→ Difference listings

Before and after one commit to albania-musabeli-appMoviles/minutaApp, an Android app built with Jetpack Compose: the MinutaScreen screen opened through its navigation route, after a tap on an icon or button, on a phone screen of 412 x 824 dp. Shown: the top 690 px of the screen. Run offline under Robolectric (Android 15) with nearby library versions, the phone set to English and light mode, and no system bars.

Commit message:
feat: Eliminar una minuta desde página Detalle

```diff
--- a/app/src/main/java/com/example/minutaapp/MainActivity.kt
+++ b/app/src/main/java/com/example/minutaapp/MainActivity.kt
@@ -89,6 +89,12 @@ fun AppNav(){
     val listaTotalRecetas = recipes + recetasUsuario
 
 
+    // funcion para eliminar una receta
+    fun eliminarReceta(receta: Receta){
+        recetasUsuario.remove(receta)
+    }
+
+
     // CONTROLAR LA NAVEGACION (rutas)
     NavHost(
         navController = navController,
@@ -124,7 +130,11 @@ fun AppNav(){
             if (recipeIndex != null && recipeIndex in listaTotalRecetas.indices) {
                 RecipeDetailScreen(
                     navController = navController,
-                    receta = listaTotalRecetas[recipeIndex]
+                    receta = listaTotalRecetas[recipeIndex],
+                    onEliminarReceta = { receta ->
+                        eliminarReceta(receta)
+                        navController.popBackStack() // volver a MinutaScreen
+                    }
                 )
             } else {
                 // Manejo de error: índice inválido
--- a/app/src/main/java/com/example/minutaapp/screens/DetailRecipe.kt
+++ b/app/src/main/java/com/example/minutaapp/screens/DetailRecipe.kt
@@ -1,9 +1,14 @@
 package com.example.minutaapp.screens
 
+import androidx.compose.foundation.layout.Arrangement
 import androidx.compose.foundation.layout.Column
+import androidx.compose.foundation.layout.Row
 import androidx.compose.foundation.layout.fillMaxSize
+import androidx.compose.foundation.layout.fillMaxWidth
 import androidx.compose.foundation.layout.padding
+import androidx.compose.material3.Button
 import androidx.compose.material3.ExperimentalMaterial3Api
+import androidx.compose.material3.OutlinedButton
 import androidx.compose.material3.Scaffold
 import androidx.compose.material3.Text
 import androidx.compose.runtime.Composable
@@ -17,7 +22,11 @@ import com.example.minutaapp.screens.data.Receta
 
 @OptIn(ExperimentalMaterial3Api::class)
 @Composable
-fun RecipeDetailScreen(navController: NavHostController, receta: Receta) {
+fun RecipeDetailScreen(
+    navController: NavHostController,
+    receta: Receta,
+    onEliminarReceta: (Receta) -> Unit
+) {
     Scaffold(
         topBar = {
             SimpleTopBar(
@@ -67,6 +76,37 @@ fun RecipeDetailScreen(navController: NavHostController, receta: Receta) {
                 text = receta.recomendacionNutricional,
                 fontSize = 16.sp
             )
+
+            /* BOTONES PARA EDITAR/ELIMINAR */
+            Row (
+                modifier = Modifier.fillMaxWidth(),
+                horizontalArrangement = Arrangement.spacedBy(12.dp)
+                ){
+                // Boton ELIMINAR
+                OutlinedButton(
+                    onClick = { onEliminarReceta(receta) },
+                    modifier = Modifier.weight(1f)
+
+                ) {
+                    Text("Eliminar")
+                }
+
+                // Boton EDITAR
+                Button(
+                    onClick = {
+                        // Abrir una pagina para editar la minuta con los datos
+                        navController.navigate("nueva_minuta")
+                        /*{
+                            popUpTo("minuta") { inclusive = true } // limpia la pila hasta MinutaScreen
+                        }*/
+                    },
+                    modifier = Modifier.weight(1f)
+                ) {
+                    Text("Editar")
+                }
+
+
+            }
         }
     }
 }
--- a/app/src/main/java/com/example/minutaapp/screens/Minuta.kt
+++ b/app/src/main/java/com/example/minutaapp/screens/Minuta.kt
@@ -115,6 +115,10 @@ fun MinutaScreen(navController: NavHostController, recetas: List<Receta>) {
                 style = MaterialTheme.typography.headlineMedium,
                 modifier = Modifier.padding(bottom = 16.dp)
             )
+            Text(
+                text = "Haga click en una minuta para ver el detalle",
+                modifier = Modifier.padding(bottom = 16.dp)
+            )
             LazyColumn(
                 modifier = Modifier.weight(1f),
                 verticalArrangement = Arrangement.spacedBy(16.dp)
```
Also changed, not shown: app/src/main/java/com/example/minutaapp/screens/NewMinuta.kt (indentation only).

→ Exercise description
Retype every entry exactly as it stands.

→ Reply to the task
Before and after one commit to albania-musabeli-appMoviles/minutaApp, an Android app built with Jetpack Compose: the MinutaScreen screen opened through its navigation route, after a tap on an icon or button, on a phone screen of 412 x 824 dp. Shown: the top 690 px of the screen. Run offline under Robolectric (Android 15) with nearby library versions, the phone set to English and light mode, and no system bars.

Commit message:
feat: Eliminar una minuta desde página Detalle

```diff
--- a/app/src/main/java/com/example/minutaapp/MainActivity.kt
+++ b/app/src/main/java/com/example/minutaapp/MainActivity.kt
@@ -89,6 +89,12 @@ fun AppNav(){
     val listaTotalRecetas = recipes + recetasUsuario
 
 
+    // funcion para eliminar una receta
+    fun eliminarReceta(receta: Receta){
+        recetasUsuario.remove(receta)
+    }
+
+
     // CONTROLAR LA NAVEGACION (rutas)
     NavHost(
         navController = navController,
@@ -124,7 +130,11 @@ fun AppNav(){
             if (recipeIndex != null && recipeIndex in listaTotalRecetas.indices) {
                 RecipeDetailScreen(
                     navController = navController,
-                    receta = listaTotalRecetas[recipeIndex]
+                    receta = listaTotalRecetas[recipeIndex],
+                    onEliminarReceta = { receta ->
+                        eliminarReceta(receta)
+                        navController.popBackStack() // volver a MinutaScreen
+                    }
                 )
             } else {
                 // Manejo de error: índice inválido
--- a/app/src/main/java/com/example/minutaapp/screens/DetailRecipe.kt
+++ b/app/src/main/java/com/example/minutaapp/screens/DetailRecipe.kt
@@ -1,9 +1,14 @@
 package com.example.minutaapp.screens
 
+import androidx.compose.foundation.layout.Arrangement
 import androidx.compose.foundation.layout.Column
+import androidx.compose.foundation.layout.Row
 import androidx.compose.foundation.layout.fillMaxSize
+import androidx.compose.foundation.layout.fillMaxWidth
 import androidx.compose.foundation.layout.padding
+import androidx.compose.material3.Button
 import androidx.compose.material3.ExperimentalMaterial3Api
+import androidx.compose.material3.OutlinedButton
 import androidx.compose.material3.Scaffold
 import androidx.compose.material3.Text
 import androidx.compose.runtime.Composable
@@ -17,7 +22,11 @@ import com.example.minutaapp.screens.data.Receta
 
 @OptIn(ExperimentalMaterial3Api::class)
 @Composable
-fun RecipeDetailScreen(navController: NavHostController, receta: Receta) {
+fun RecipeDetailScreen(
+    navController: NavHostController,
+    receta: Receta,
+    onEliminarReceta: (Receta) -> Unit
+) {
     Scaffold(
         topBar = {
             SimpleTopBar(
@@ -67,6 +76,37 @@ fun RecipeDetailScreen(navController: NavHostController, receta: Receta) {
                 text = receta.recomendacionNutricional,
                 fontSize = 16.sp
             )
+
+            /* BOTONES PARA EDITAR/ELIMINAR */
+            Row (
+                modifier = Modifier.fillMaxWidth(),
+                horizontalArrangement = Arrangement.spacedBy(12.dp)
+                ){
+                // Boton ELIMINAR
+                OutlinedButton(
+                    onClick = { onEliminarReceta(receta) },
+                    modifier = Modifier.weight(1f)
+
+                ) {
+                    Text("Eliminar")
+                }
+
+                // Boton EDITAR
+                Button(
+                    onClick = {
+                        // Abrir una pagina para editar la minuta con los datos
+                        navController.navigate("nueva_minuta")
+                        /*{
+                            popUpTo("minuta") { inclusive = true } // limpia la pila hasta MinutaScreen
+                        }*/
+                    },
+                    modifier = Modifier.weight(1f)
+                ) {
+                    Text("Editar")
+                }
+
+
+            }
         }
     }
 }
--- a/app/src/main/java/com/example/minutaapp/screens/Minuta.kt
+++ b/app/src/main/java/com/example/minutaapp/screens/Minuta.kt
@@ -115,6 +115,10 @@ fun MinutaScreen(navController: NavHostController, recetas: List<Receta>) {
                 style = MaterialTheme.typography.headlineMedium,
                 modifier = Modifier.padding(bottom = 16.dp)
             )
+            Text(
+                text = "Haga click en una minuta para ver el detalle",
+                modifier = Modifier.padding(bottom = 16.dp)
+            )
             LazyColumn(
                 modifier = Modifier.weight(1f),
                 verticalArrangement = Arrangement.spacedBy(16.dp)
```
Also changed, not shown: app/src/main/java/com/example/minutaapp/screens/NewMinuta.kt (indentation only).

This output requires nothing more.